A look at Highway 174 safety statistics from April 2010 to March 2013:
30 — total accidents
18 — accidents resulting in injury
2 — accidents resulting in fatality
2.02 — total number of accidents per million vehicle miles
1.22 — state average for total number of accidents per million vehicle miles on similar highways
Source: California Department of Transportation
Collisions occur along the two miles of State Route 174 between Maple Way and You Bet Road in Nevada County at a rate that exceeds the average for similar types of highways in California, according to the California Department of Transportation.
In order to reduce that rate and create a safer environment, Caltrans plans to complete road improvement projects along that portion of the highway over the next two and a half years.
Those improvements include realigning several curves and widening lanes— which currently range from 11 to 11.3 feet wide — to the state standard of 12 feet wide. Caltrans also plans to widen shoulders — which currently range from one inch to five and a half feet — to 8 feet, and add 20 feet of “clear recovery zone” beyond the lane on each side of the highway, which includes the eight foot shoulder and an additional 12 feet of area clear of any trees, poles, or other obstructions.
Wider shoulders and recovery zones, according to Caltrans, enhance pedestrian and bicyclist safety, provide additional room for errant vehicles to recover and correct direction of travel, and allow more room for emergency and service vehicles, among other benefits.
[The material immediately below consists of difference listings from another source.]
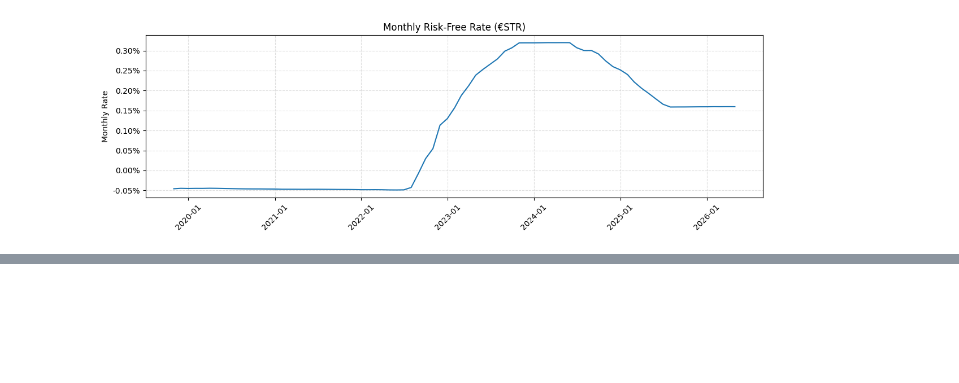
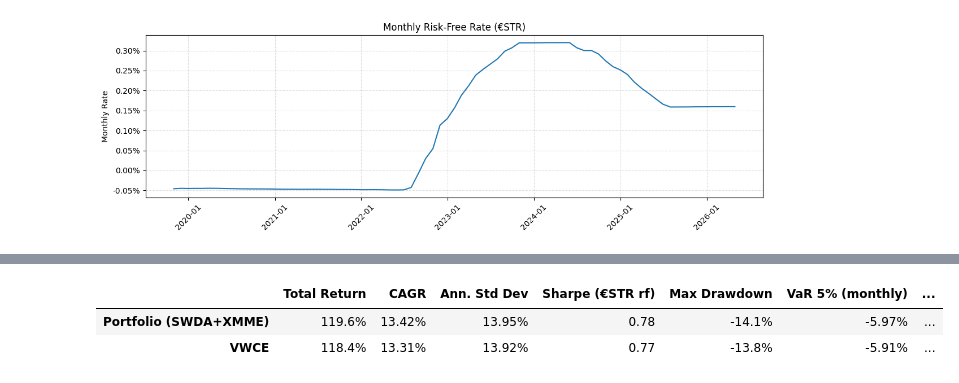
Before and after one commit to insaneGei/VWCE_approximation, a Jupyter notebook: notebooks/portfolio_evaluation.ipynb, the cells around one changed output, grey strips where cells are left out. Cells and saved outputs as stored; diff of their text form; code cells hidden in the pictures; blank space fills up the shorter version.

Commit message:
fixed portfolio analysis notebook

```diff
--- a/notebooks/portfolio_evaluation.ipynb
+++ b/notebooks/portfolio_evaluation.ipynb
@@ -195,0 +230,47 @@ Common span: 2020-02-29 → 2026-04-30, 75 months
+# %%
+# Risk and performance metrics
+
+#first risk metric: maximum drawdown
+def max_drawdown(cum_series):
+    return ((cum_series - cum_series.cummax()) / cum_series.cummax()).min()
+
+# second risk metric: historical VaR computed on common timespan returns
+def historical_var(returns, level):
+    return np.percentile(returns, level * 100)
+
+# second risk metric: historical CVaR computed on common timespan returns
+def historical_cvar(returns, level):
+    var = historical_var(returns, level)
+    return returns[returns <= var].mean()
+
+n_months = len(all_returns)
+n_years  = n_months / 12
+mean_rf_annual = ((1 + rf_aligned) ** 12 - 1).mean()
+
+metrics = {}
+for col in all_returns.columns:
+    r   = all_returns[col].values
+    cum = cumulative[col]
+    total_return = cum.iloc[-1] - 1
+    cagr = (1 + total_return) ** (1 / n_years) - 1
+    vol  = r.std() * np.sqrt(12)
+    excess_monthly = all_returns[col] - rf_aligned
+    sharpe = (excess_monthly.mean() * 12) / vol if vol > 0 else np.nan
+    mdd  = max_drawdown(cum)
+    metrics[col] = {
+        'Total Return':      f'{total_return:.1%}',
+        'CAGR':              f'{cagr:.2%}',
+        'Ann. Std Dev':      f'{vol:.2%}',
+        'Sharpe (€STR rf)':  f'{sharpe:.2f}',
+        'Max Drawdown':      f'{mdd:.1%}',
+        'VaR 5%  (monthly)': f'{historical_var(r, 0.05):.2%}',
+        'VaR 1%  (monthly)': f'{historical_var(r, 0.01):.2%}',
+        'CVaR 5% (monthly)': f'{historical_cvar(r, 0.05):.2%}',
+        'CVaR 1% (monthly)': f'{historical_cvar(r, 0.01):.2%}',
+    }
+
+pd.DataFrame(metrics).T
+# %% [output]
+|  | Total Return | CAGR | Ann. Std Dev | Sharpe (€STR rf) | Max Drawdown | VaR 5% (monthly) | ... |
+| Portfolio (SWDA+XMME) | 119.6% | 13.42% | 13.95% | 0.78 | -14.1% | -5.97% | ... |
+| VWCE | 118.4% | 13.31% | 13.92% | 0.77 | -13.8% | -5.91% | ... |
```
Also changed, not shown: parts of 21 cells of this notebook, 1 other file.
The department has completed initial environmental review and design processes for the project, which were revised after public input was provided at open house events in May 2015 and June 2016, and it plans to begin the process of acquiring any parcels or portions of parcels that will be impacted by the project this summer.
Currently, Caltrans has identified 49 parcels that will be impacted, and will send out letters to the owners of those properties notifying them of the impact within the next few months, according to Project Manager Cameron Knudson.
Acquisition negotiations and purchases, if required, will take place between Caltrans and property owners, the department said.
Caltrans hosted an informational meeting about the project on May 24. According to Knudson, the majority of community members attending that meeting were in opposition to the project.
“There were concerns that this project could ruin the scenic nature of the highway, or take away from the rural lifestyle of residents out there,” he said. “But this is a safety issue, and once that’s been identified, the state is liable if we don’t do anything about it.”
Caltrans Public Information Officer Liza Whitmore said an answer was not readily available when asked whether lawsuits had been filed against Caltrans by victims of accidents which occurred on sections of state highway previously designated for safety projects that were never completed.
From April 2010 to March 2013, the most recent time frame from which Caltrans had statistics readily available, a total of 30 vehicle collisions occurred along the two-mile stretch of Highway 174 slated for safety improvement, 18 of which resulted in injuries and two in fatalities, according to the department.
Follow the formula
To determine an average collision rate for that portion of the highway, and an average for comparison based on similar winding, rural two-lane highways, the department “follows a specific formula that is used statewide by Caltrans Traffic Safety staff and which has been determined to be an accurate reflector of the accident rates on any particular stretch of highway,” Whitmore said in an email.
That formula calculates the number of accidents per million vehicle miles traveled. For the April 2010 to March 2013 data period, there were a total of 2.02 accidents per million vehicle miles within the project area of Highway 174, while the state average was 1.22.
Grass Valley resident James Lingenfelter called the project a “complete waste of money.”
Lingenfelter drives along Highway 174 in Nevada County often, he said, and called it a “beautiful road.” He’s afraid the safety project could be a huge detriment to what he called “the highlight of the county.”
“There are a lot of other places that could use transportation funds,” said Lingenfelter. Highway 174, he said, “isn’t crying for it as far as I’m concerned.”
Construction is slated to begin during the summer of 2019 and be completed by the fall of 2020.
To contact Staff Writer Matthew Pera, email email@example.com or call 530-477-4231.
Support Local Journalism
Support Local Journalism
Readers around Grass Valley and Nevada County make The Union’s work possible. Your financial contribution supports our efforts to deliver quality, locally relevant journalism.
Now more than ever, your support is critical to help us keep our community informed about the evolving coronavirus pandemic and the impact it is having locally. Every contribution, however large or small, will make a difference.
Your donation will help us continue to cover COVID-19 and our other vital local news.
Start a dialogue, stay on topic and be civil.
If you don't follow the rules, your comment may be deleted.
User Legend: Moderator Trusted User